Mass drug administration (MDA) programs have dramatically reduced lymphatic filariasis (LF) incidence in many areas around the globe, including Bangladesh. Post-treatment surveillance activities as recommended by WHO include repeated transmission assessment surveys (TAS) among children and ongoing surveillance to detect new foci of transmission and collect data on infection trends in the general population. The contribution of molecular xenomonitoring (MX, or detection of filarial DNA in mosquitoes) to confirm the interruption of transmission during the post-treatment surveillance phase has not been well defined. There is also a need to better understand the relationship between the prevalence of W. bancrofti DNA in mosquitoes and infection in humans.
To compare coverage evaluation methods to identify a method that is statistically rigorous and feasible for programs. This study will focus on assessing MDA coverage for lymphatic filariasis by comparing the cost, time and feasibility of 3 different methods: the EPI approach (n=1768), LQAS design (n=95) and probability sampling alternatives (n=1768).
Primary Findings and Lessons Learned

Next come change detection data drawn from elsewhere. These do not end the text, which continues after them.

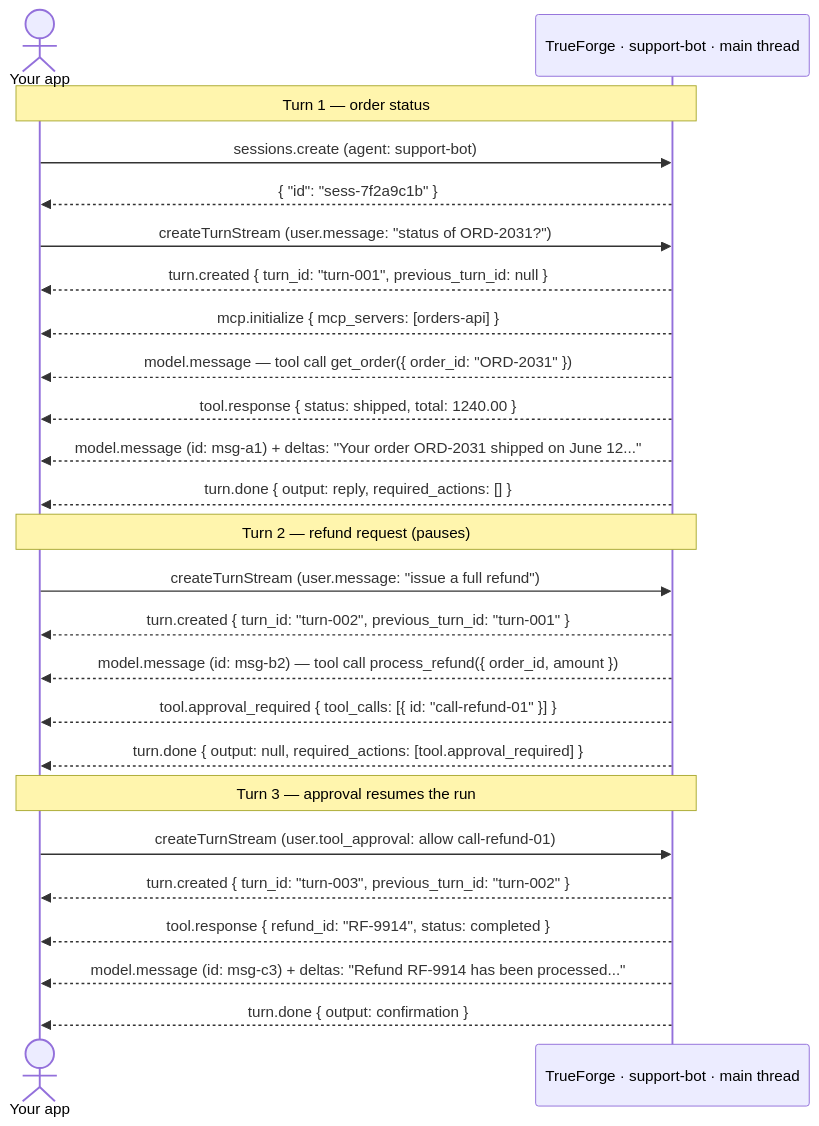
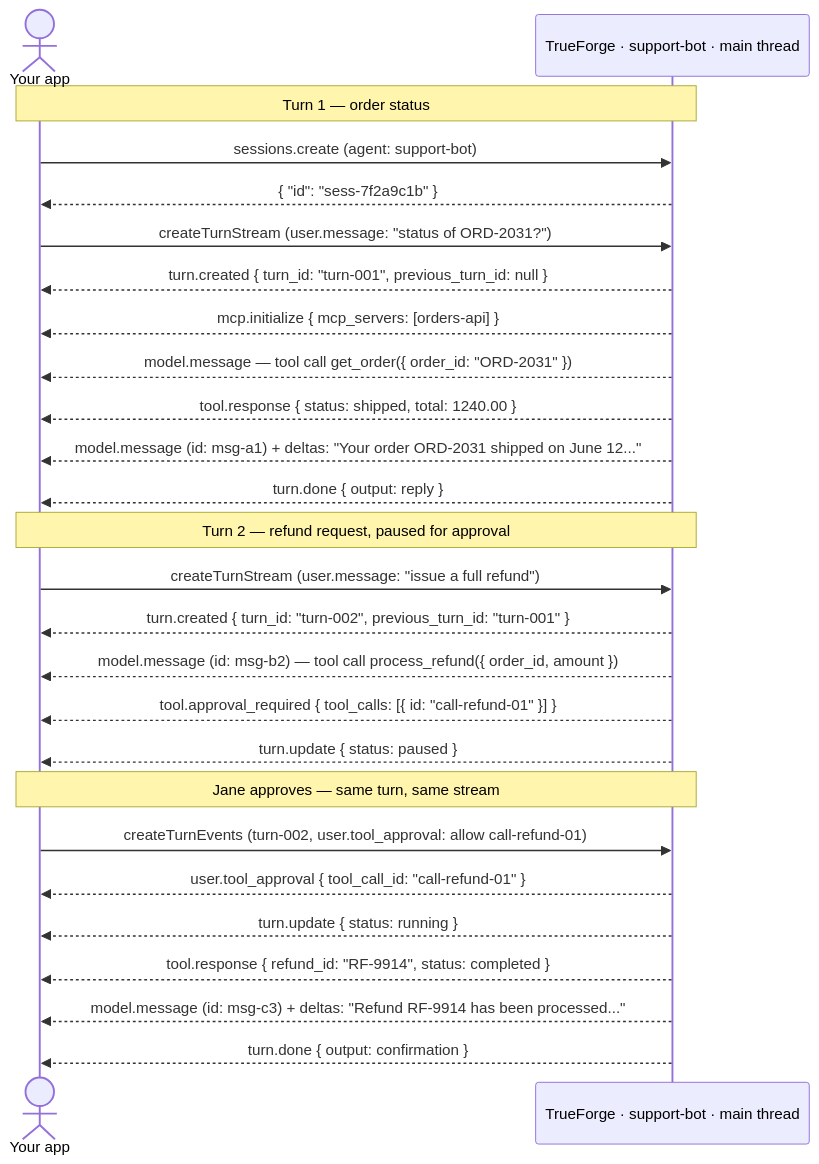
The second of 2 diagrams in docs/api/overview.mdx (truefoundry/trueforge), drawn with Mermaid before and after one commit. The commit also changed other lines of this file and 5 other files, not shown here.

Commit message:
Update sdk docs for turn paused state

````diff
--- a/docs/api/overview.mdx
+++ b/docs/api/overview.mdx
@@ -190,30 +195,31 @@
 ```mermaid
 sequenceDiagram
   actor App as Your app
   participant TF as TrueForge · support-bot · main thread
 
   Note over App,TF: Turn 1 — order status
   App->>TF: sessions.create (agent: support-bot)
   TF-->>App: { "id": "sess-7f2a9c1b" }
   App->>TF: createTurnStream (user.message: "status of ORD-2031?")
   TF-->>App: turn.created { turn_id: "turn-001", previous_turn_id: null }
   TF-->>App: mcp.initialize { mcp_servers: [orders-api] }
   TF-->>App: model.message — tool call get_order({ order_id: "ORD-2031" })
   TF-->>App: tool.response { status: shipped, total: 1240.00 }
   TF-->>App: model.message (id: msg-a1) + deltas: "Your order ORD-2031 shipped on June 12..."
-  TF-->>App: turn.done { output: reply, required_actions: [] }
+  TF-->>App: turn.done { output: reply }
 
-  Note over App,TF: Turn 2 — refund request (pauses)
+  Note over App,TF: Turn 2 — refund request, paused for approval
   App->>TF: createTurnStream (user.message: "issue a full refund")
   TF-->>App: turn.created { turn_id: "turn-002", previous_turn_id: "turn-001" }
   TF-->>App: model.message (id: msg-b2) — tool call process_refund({ order_id, amount })
   TF-->>App: tool.approval_required { tool_calls: [{ id: "call-refund-01" }] }
-  TF-->>App: turn.done { output: null, required_actions: [tool.approval_required] }
+  TF-->>App: turn.update { status: paused }
 
-  Note over App,TF: Turn 3 — approval resumes the run
-  App->>TF: createTurnStream (user.tool_approval: allow call-refund-01)
-  TF-->>App: turn.created { turn_id: "turn-003", previous_turn_id: "turn-002" }
+  Note over App,TF: Jane approves — same turn, same stream
+  App->>TF: createTurnEvents (turn-002, user.tool_approval: allow call-refund-01)
+  TF-->>App: user.tool_approval { tool_call_id: "call-refund-01" }
+  TF-->>App: turn.update { status: running }
   TF-->>App: tool.response { refund_id: "RF-9914", status: completed }
   TF-->>App: model.message (id: msg-c3) + deltas: "Refund RF-9914 has been processed..."
   TF-->>App: turn.done { output: confirmation }
 ```
````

Coverage surveys are an important tool for programs to evaluate their reporting systems and to determine whether effective MDA coverage has been achieved. However, for various reasons coverage surveys are seldom implemented. Some key challenges are: perceived technical difficulty, lack of resources, and lack of standardized guidance on how to conduct coverage surveys. This protocol seeks to address the 1st and 3rd points by comparing the feasibility of three different coverage survey methods (EPI approach, LQAS, and segmentation). This study was completed in 3 districts in Burkina Faso. All 3 districts found that their survey coverage was above the WHO target threshold (65% for LF). Furthermore, in all 3 cases the survey coverage validated (or nearly validated) the reported coverage. Taken together this suggests that the Burkina Faso program is working well. The feasibility results found all 3 methods to be very similar with regards to time, cost and perceived difficulty. Because only the segmentation approach results in a probability sample, this method was recommended by the M&E Working Group and ultimately approved by the STAG. Since the approval, significant work has been underway to create guidelines for conducting coverage surveys for preventive chemotherapy. An excel tool was created to improve the usability of the tool and online learning modules are currently in the works.